Task directions ->
If an entry holds a picture, skip the picture but copy everything else exactly.
++++ Source material
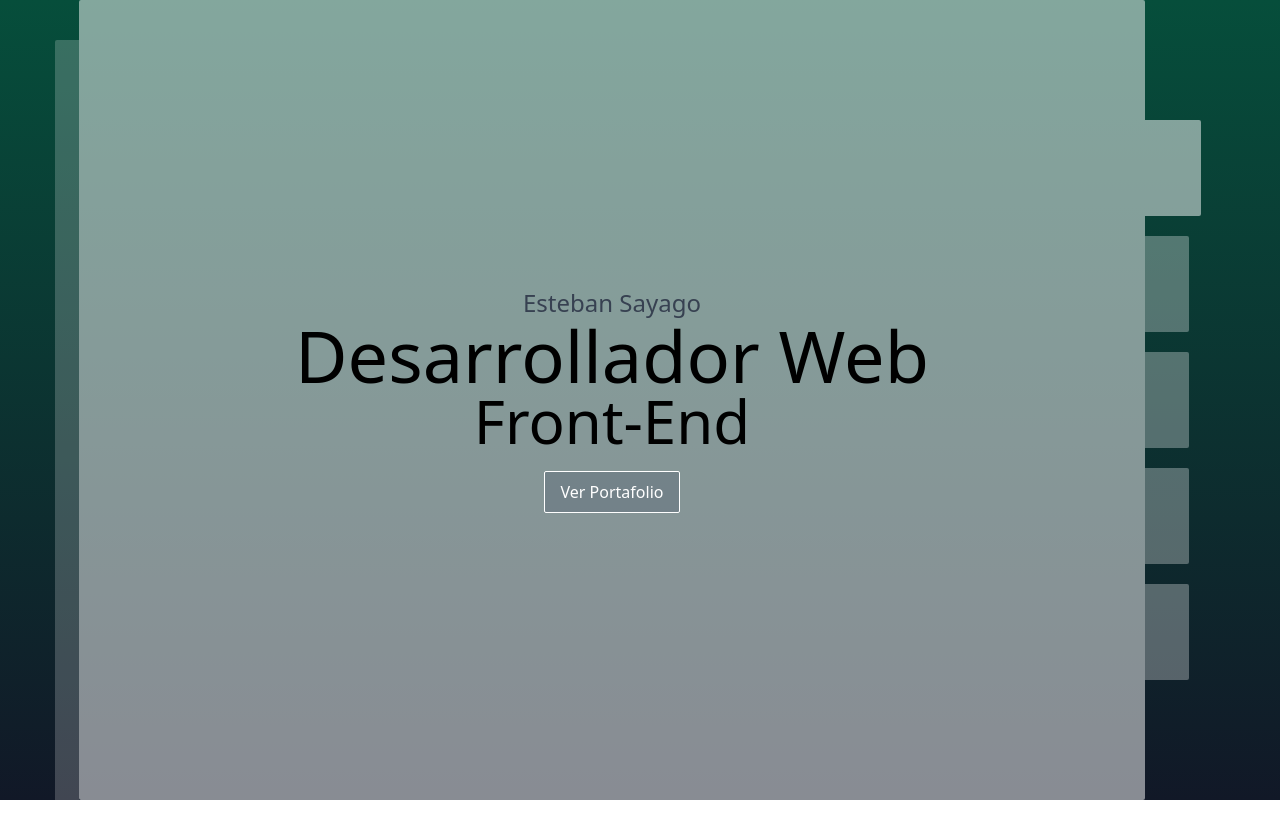
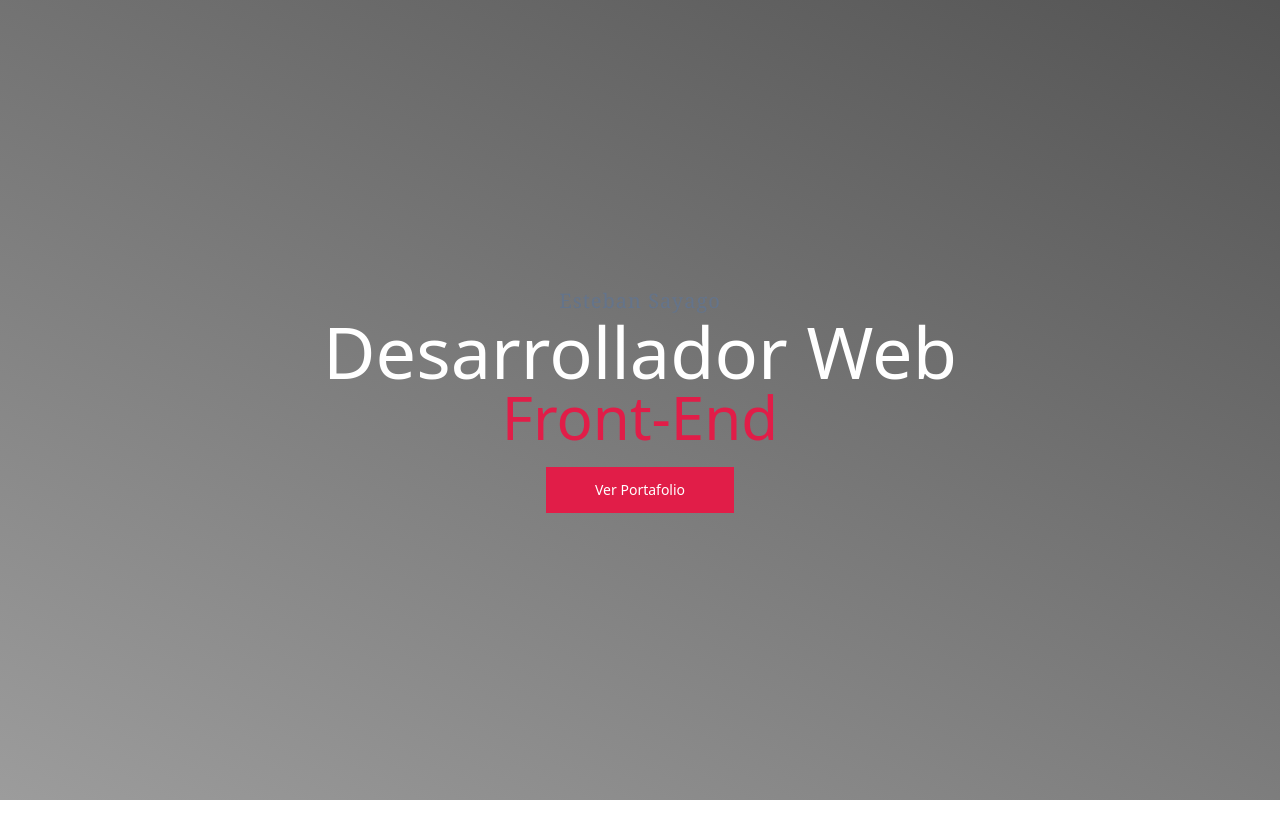
Before and after one commit to Puchinn/Portafolio, a React (Vite) app: page / in a window 1280 px wide. Built offline with nearby package versions, Linux system fonts and the light colour scheme.

Commit message:
actualizar a nuevas rutas por la pagina intro

```diff
--- a/src/components/Menu.jsx
+++ b/src/components/Menu.jsx
@@ -4,7 +4,7 @@ function Menu() {
     return (
         <>
             <nav className="flex flex-col space-y-5">
-                <BotonMenu url="/" />
+                <BotonMenu url="portafolio" />
                 <BotonMenu url="sobremi" />
                 <BotonMenu url="proyectos" />
                 <BotonMenu url="contacto" />
--- a/src/router/router.jsx
+++ b/src/router/router.jsx
@@ -6,15 +6,20 @@ import Sobre_Mi from "../pages/Sobre_Mi/Sobre_Mi"
 import Proyectos from "../pages/Seccion_Proyectos/Proyectos"
 import Contacto from "../pages/Contacto"
 import Estudios from "../pages/Estudios"
+import Intro from "../pages/Intro"
 
 const rutas = createBrowserRouter([
     {
         path: "/",
+        element: <Intro />,
+        errorElement: <ErrorPage />,
+    },
+    {
+        path: "/portafolio",
         element: <App />,
-        errorElement: <ErrorPage />,
         children: [
             {
-                path: "/",
+                path: "portafolio",
                 element: <Inicio />,
             },
             {
@@ -33,8 +38,8 @@ const rutas = createBrowserRouter([
                 path: "estudios",
                 element: <Estudios />,
             },
-        ],
-    },
+        ]
+    }
 ])
 
 function Router() {
```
++++++++
Result ->
Before and after one commit to Puchinn/Portafolio, a React (Vite) app: page / in a window 1280 px wide. Built offline with nearby package versions, Linux system fonts and the light colour scheme.

Commit message:
actualizar a nuevas rutas por la pagina intro

```diff
--- a/src/components/Menu.jsx
+++ b/src/components/Menu.jsx
@@ -4,7 +4,7 @@ function Menu() {
     return (
         <>
             <nav className="flex flex-col space-y-5">
-                <BotonMenu url="/" />
+                <BotonMenu url="portafolio" />
                 <BotonMenu url="sobremi" />
                 <BotonMenu url="proyectos" />
                 <BotonMenu url="contacto" />
--- a/src/router/router.jsx
+++ b/src/router/router.jsx
@@ -6,15 +6,20 @@ import Sobre_Mi from "../pages/Sobre_Mi/Sobre_Mi"
 import Proyectos from "../pages/Seccion_Proyectos/Proyectos"
 import Contacto from "../pages/Contacto"
 import Estudios from "../pages/Estudios"
+import Intro from "../pages/Intro"
 
 const rutas = createBrowserRouter([
     {
         path: "/",
+        element: <Intro />,
+        errorElement: <ErrorPage />,
+    },
+    {
+        path: "/portafolio",
         element: <App />,
-        errorElement: <ErrorPage />,
         children: [
             {
-                path: "/",
+                path: "portafolio",
                 element: <Inicio />,
             },
             {
@@ -33,8 +38,8 @@ const rutas = createBrowserRouter([
                 path: "estudios",
                 element: <Estudios />,
             },
-        ],
-    },
+        ]
+    }
 ])
 
 function Router() {
```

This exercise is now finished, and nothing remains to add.